As we said before, his parents, namely his father, refused to give him money to buy a boat and sail to Polynesia. So, in February 1954, he committed a crime trying to steal the money.
He entered the premises of a Jewish moneychanger and bludgeoned the merchant with a revolver. But the gun discharged and injured the attacker. The older man was left lying stunned and bloodied as Fesch fled carrying a large sum of money.
People began to notice the figure of a well-dressed young man running through the busy streets soon. That was when the nearby police officer, George Vergnes, was alerted and set off in pursuit. Fesch hid in a nearby apartment block and waited.
When things calmed, he tried to walk nonchalantly through the crowd and make his way onto the main thoroughfare. Suddenly, a person recognized him and yelled “there he is”. The policeman ordered Jacques to stop, but the young man fired and killed George.
Confused, he ran away, and shot a few more people along the way. He was finally arrested and bundled into a police wan.
For his crimes, in April 1957, Jacques Fesch was sentenced to death. He spent three years in prison waiting for his punishment.

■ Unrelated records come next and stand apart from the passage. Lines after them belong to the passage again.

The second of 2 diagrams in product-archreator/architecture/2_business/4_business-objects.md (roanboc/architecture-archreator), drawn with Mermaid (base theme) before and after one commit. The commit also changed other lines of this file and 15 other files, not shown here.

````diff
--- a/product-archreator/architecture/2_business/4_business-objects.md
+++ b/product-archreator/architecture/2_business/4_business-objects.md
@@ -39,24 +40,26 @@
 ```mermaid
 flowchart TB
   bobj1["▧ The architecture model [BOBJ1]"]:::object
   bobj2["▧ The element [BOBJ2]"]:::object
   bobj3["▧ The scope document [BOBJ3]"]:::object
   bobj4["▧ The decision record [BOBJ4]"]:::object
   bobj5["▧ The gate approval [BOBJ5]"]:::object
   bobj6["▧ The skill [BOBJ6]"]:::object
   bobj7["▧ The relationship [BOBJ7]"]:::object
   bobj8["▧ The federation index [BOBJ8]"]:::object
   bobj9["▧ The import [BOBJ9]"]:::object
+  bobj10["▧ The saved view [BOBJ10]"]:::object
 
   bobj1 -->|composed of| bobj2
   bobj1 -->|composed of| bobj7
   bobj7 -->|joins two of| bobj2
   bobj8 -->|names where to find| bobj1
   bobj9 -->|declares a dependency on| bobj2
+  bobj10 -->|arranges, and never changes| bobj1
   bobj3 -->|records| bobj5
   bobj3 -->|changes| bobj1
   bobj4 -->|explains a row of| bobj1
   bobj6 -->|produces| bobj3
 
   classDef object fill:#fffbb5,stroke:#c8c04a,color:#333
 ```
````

It was then that he experienced a religious conversion and awakening. In the beginning, he was indifferent to his plight and mocked his lawyer’s Catholic faith. He nicknamed his lawyer, the panther of God.

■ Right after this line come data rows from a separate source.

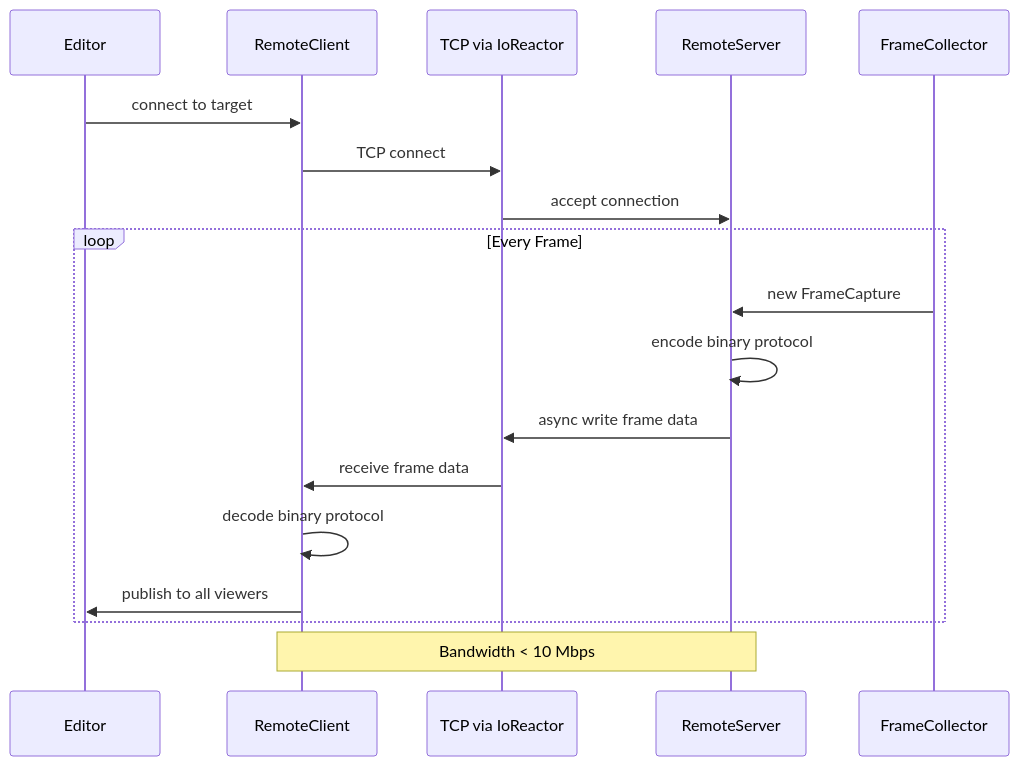
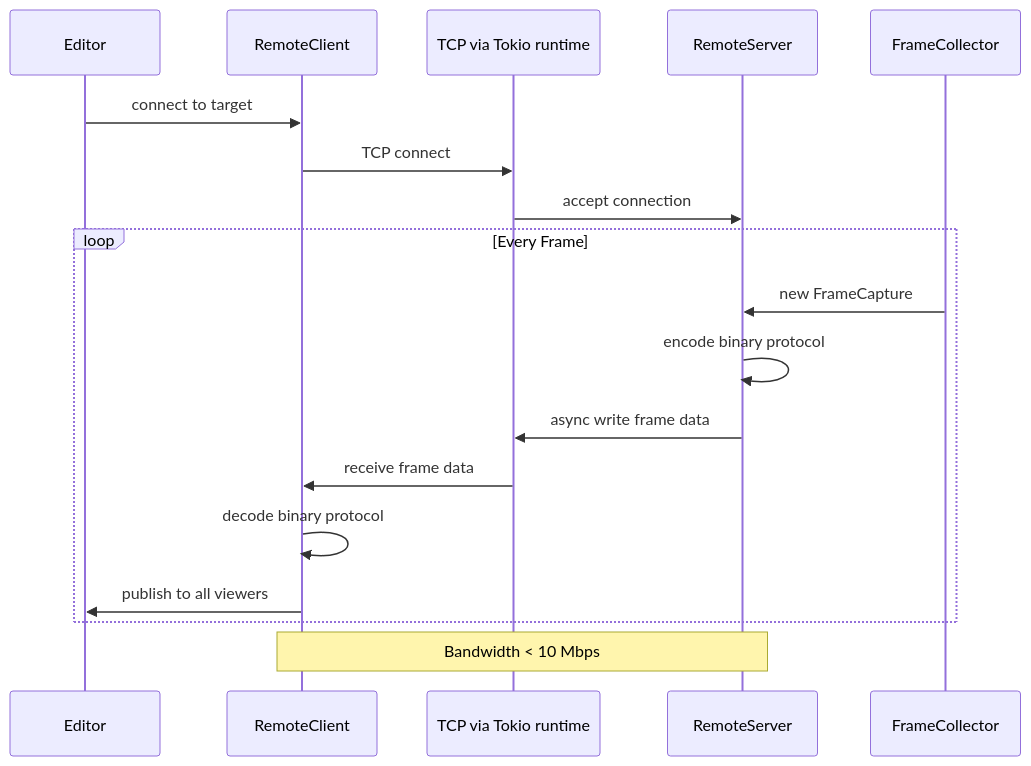
The fifth of 6 diagrams in docs/design/tools/profiler.md (harmonius-dev/harmonius), drawn with Mermaid before and after one commit. The commit also changed other lines of this file and 229 other files, not shown here.

````diff
--- a/docs/design/tools/profiler.md
+++ b/docs/design/tools/profiler.md
@@ -250,23 +250,23 @@
 ```mermaid
 sequenceDiagram
     participant E as Editor
     participant RC as RemoteClient
-    participant NET as TCP via IoReactor
+    participant NET as TCP via Tokio runtime
     participant RS as RemoteServer
     participant FC as FrameCollector
 
     E->>RC: connect to target
     RC->>NET: TCP connect
     NET->>RS: accept connection
 
     loop Every Frame
         FC->>RS: new FrameCapture
         RS->>RS: encode binary protocol
         RS->>NET: async write frame data
         NET->>RC: receive frame data
         RC->>RC: decode binary protocol
         RC->>E: publish to all viewers
     end
 
     Note over RS,RC: Bandwidth < 10 Mbps
 ```
````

But after one year in prison, Fesch experienced a profound religious conversion. He became very pious and regretted his crime.
At this point, he became communicating with his family more, notably his brother and stepmother. Jacques also kept a spiritual journal and accepted his punishment serenely.
His last entry in the journal was, “In five hours, I will see Jesus”.
Following his death, his wife and daughter honored his memory as an example of redemption. He was first excoriated by the public. Since the 1970s, his writings serve as inspiration to many. They have also been quoted in Catholic publications.
The Prison Letters
Jacques Fesch was a murderer who spent three years and eight months in solitary confinement. It was there he found religion and God, and wrote about it in his journal.
The collected prison letters were published in a book called Light Upon the Scaffold: The Prison Letters of Jacques Fesch.
Some of those letters were quite inspirational. For example, he wrote about the distinction between morality and the law, “I did evil and I know it, but I also know how and why I acted as I did. I am perfectly aware that I was not free. My real guilt is not in this area, and it is not the actions for which I am now in prison that are the most serious ones. The people before whom I feel guilty are not the civil authorities, but others; and if the day ever comes when true judgment is passed upon it, it is these others who will weigh in the balance against me: Pierrette and Veronica [Fesch’s daughter]. It is for them that I must give an account”.
In prison, he developed into a mystic and learned the true meaning of prayer. He wrote, “Do not ask God to save such and such a person, or to help this one or that, but ask him that you may love him, and that his will may be done. You must talk with him familiarly, and explain to him that you want to love him well, but that you can’t do it, that many things seem obscure and illogical to you, and that you would like to understand them a little better … and do not hesitate, all day long, to invoke heaven.”
Just two months before his execution, he wrote a letter to his mother in law. In it, he wrote, “Here is where the cross and its mystery of suffering make their appearance. The whole of life has this piece of wood as its center. …We can have no genuine hope of peace and salvation apart from Christ crucified! Happy the man who understands this”.
His story is an inspirational one. Fesch reminds people that every state-sanctioned murder is a human being with hopes, fears, longings and, however deeply buried, the fundamental idea of God. His story is a proof that every soul is redeemable.